Agent Soup

The platform class has launched blogs, syndicated them with FaceBook and Twitter and written their first posts. Now we move on to the agent-shopping process. I know–your bones chill at the mention. You know you must write a perfect query letter but no one has ever done it. You’ve heard that agents are like trolls waiting under the bridge for unsuspecting writers to come trip-trapping across. How much is true and how much is myth?
Writing Tip for Today: An agent is an emissary. The idea is that a literary agent will know precisely which editors are most likely to fall in love with your project. For placing your work, they receive a small percentage. Some wonder if, with the technology boom in e-books, agents will become obsolete. From all I’ve read, the answer is no. Here are some things a good agent should do:
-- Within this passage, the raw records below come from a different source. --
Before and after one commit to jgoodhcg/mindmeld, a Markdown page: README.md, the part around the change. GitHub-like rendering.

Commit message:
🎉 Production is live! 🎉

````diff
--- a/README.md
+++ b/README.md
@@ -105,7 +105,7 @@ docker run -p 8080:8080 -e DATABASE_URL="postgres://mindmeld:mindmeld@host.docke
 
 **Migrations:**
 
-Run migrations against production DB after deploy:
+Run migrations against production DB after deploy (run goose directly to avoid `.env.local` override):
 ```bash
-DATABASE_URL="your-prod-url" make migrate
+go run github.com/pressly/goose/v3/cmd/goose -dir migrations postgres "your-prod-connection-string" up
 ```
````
  • For the general market, be a member of the Association of Author Representatives (AAR). Agents must have a solid track record and be sponsored in order to join.
  • If not living in one of the publishing hubs (like New York City) agent should have personal relationship with the major publishers you’re aiming for. With the Internet it isn’t 100% necessary to live in NYC anymore. BUT, notice how many agents do live in places where editors are (NYC, Nashville, Colorado Springs). This should tell you that these agents are far more likely to actually know people.
  • State the terms of your agreement simply. Some agencies offer contracts, others work on a verbal agreement. You should know if the agency takes the standard 15% on domestic sales, and what if any, other charges may be incurred, such as copy fees. YOUR AGENT SHOULD NEVER CHARGE A READING FEE.
  • Discuss with you the vision for the book and give suggestions for revisions if they are necessary.
  • Submit to editors in a timely manner and keep you informed on which houses are in the consideration queue.
  • Give you a detailed list of rejections, with possible reasons or feedback if appropriate, in a timely manner. This will probably be weeks to months, but if several months have elapsed without an answer, politely ask your agent for an update.

Some Things Agents Do Not Do:
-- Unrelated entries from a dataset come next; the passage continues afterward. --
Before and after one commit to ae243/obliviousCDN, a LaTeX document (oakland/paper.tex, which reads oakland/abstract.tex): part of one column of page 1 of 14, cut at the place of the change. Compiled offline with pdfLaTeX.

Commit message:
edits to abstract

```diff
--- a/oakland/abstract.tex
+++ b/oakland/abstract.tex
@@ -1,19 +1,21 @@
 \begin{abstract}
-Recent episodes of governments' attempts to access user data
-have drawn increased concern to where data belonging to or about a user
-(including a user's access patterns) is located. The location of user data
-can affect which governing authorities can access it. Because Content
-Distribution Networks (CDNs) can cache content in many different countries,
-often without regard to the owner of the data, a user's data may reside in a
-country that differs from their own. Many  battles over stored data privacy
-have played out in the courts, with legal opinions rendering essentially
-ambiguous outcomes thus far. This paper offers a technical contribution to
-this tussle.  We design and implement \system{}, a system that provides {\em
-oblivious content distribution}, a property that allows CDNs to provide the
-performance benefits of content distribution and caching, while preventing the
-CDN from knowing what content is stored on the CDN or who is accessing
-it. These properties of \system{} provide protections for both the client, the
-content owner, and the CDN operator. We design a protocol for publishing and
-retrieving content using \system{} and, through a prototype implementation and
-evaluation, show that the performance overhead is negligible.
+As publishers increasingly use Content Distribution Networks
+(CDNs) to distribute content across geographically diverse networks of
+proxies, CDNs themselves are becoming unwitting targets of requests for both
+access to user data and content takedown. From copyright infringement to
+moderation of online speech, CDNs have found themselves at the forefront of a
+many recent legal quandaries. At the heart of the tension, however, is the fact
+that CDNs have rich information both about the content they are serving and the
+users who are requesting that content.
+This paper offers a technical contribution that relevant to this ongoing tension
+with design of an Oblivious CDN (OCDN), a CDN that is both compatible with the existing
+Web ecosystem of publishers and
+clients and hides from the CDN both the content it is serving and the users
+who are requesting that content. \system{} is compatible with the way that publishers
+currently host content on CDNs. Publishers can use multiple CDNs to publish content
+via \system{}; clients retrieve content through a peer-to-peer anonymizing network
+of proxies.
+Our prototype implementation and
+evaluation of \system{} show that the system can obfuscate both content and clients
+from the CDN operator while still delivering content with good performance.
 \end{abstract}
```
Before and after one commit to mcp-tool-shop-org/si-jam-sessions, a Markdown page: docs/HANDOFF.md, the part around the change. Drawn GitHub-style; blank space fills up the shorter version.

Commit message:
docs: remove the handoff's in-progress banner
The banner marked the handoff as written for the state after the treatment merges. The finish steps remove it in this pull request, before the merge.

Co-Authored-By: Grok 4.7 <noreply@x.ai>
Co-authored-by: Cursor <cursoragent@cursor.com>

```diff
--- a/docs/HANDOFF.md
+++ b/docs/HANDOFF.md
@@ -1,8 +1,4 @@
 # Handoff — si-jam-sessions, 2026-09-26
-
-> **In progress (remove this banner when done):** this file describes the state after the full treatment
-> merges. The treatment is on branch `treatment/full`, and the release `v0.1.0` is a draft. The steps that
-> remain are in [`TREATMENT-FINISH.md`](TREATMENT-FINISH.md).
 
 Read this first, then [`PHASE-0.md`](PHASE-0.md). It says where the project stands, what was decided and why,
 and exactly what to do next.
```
  • Hold your hand twenty-four hours a day. Email or call your agent with legitimate concerns but don’t be a pest.
  • Rewrite your story. Agents will often help shape a novel or focus a book, but the agent’s primary role is not as editor. If an agent offers to edit your work for a fee, run. Agents should make money selling books, not from editing.
  • Make a company buy your work. Good agents are experts at matching projects to editors, but in publishing there are no guarantees.

About Linda S. Clare

I'm an author, speaker, writing coach and mentor. I teach both fiction and nonfiction writing at Lane Community College and in the doctoral program as expert writing advisor for George Fox University. I love helping writers improve their craft and I'm both an avid reader and writer of stories about those with wounded hearts.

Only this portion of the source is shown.